    Some of us who can think using a sequence of static pictures can not easily think more than one step ahead any current picture.

    Written reactions of elements and compounds are actually abstract pictures, but we cannot easily apply movement to them.

    Some chemical processes, methods, or procedures, when represented in worded descriptions, need to be analyzed, unscrambled, and then we must create our own list of steps or events; we keep these events in chronological order.

    HorseBox, the study of Chemistry must be abstract. We live and operate at a level that we can throw objects, tie shoe-laces, open and close doors; we do NOT live and operate at a level in which plastic absorbs ultraviolet radiation, or a functional group prevents a reaction, or the several alternate double bonds absorb radiation to allow a color to occur.
  4. Sep 26, 2009 #3
    I didn't know that. I'm sure anyone can develop the ability to apply motion to their mental images. Afterall we dream in moving pictures at night. If I was to say think of a train moving past you can picture it can't you? They're the kind of moving pictures I'm talking about. I often find it easier to visualize when I attach the appropriate sound to them. When I picture a train I'll hear the sound of it too. My mental images aren't highly vivid either when I need to visualize more complex concepts than I'm used to I have to practice to improve my visualization skills because the clearer I can see the pictures the clearer the concepts I can formulate.

    Yeah I don't like text reaction equations like CH4 + O2 -> CO2 + H2O, I much rather seeing the actual chemical structures of the reactants and products. Thinking about chemical reactions I picture the solvent and semi visualize the reaction taking place within the solvent.
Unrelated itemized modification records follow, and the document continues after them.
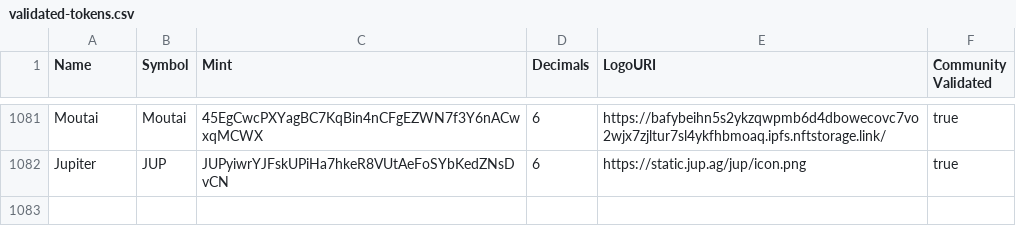
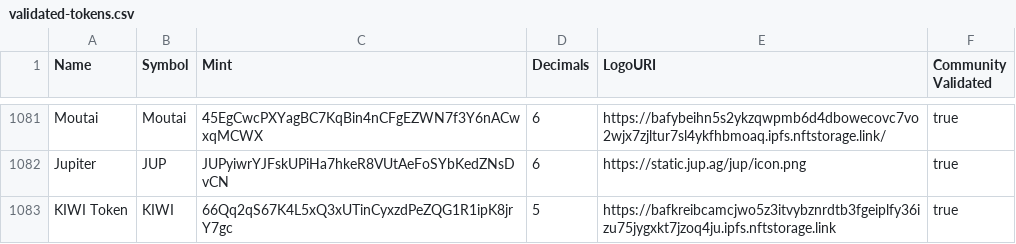
Before and after one commit to lakshay35/token-list, a CSV file: validated-tokens.csv, drawn as a sheet; only a part is shown, gaps mark what is left out; the diff names each change by its address in the sheet, - before the commit and + after, or states it on an @@ line.

Commit message:
Validate KIWI (#1453)
* kiwi

* Update token address

```diff
--- a/validated-tokens.csv
+++ b/validated-tokens.csv
+row 1083: KIWI Token | KIWI | 66Qq2qS67K4L5xQ3xUTinCyxzdPeZQG1R1ipK8jrY7gc | 5 | https://bafkreibcamcjwo5z3itvybznrdtb3fgeiplfy36izu75jygxkt7jzoq4ju.ipfs.nftstorage.link | true
```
    Yeah unfortunately we can't see what really goes on down there (in much detail anyway) but we can still make visual models. When I think of say a carboxyl group I still think of the black 2D OH-C=O but I've seen 3D models of methane so when I think of methane I think of the 3D model I've seen of it. I suppose I can come up with my own models of what really occurs during say a reductive amination of a carbonyl group. Its just laziness on my part wanting to see it with my eyes (an animation I mean). I have no idea how the things you mentions truly work so I'm reluctant to make mental images of the processes.
  5. Sep 26, 2009 #4
    Pictures help.If a picture is worth a thousand words how many words are moving pictures worth?
  6. Sep 26, 2009 #5
    Depends on the moving picture haha. Entropy a concept that I find it near impossible to explain to other people I represent it with a single moving picture.
  7. Sep 26, 2009 #6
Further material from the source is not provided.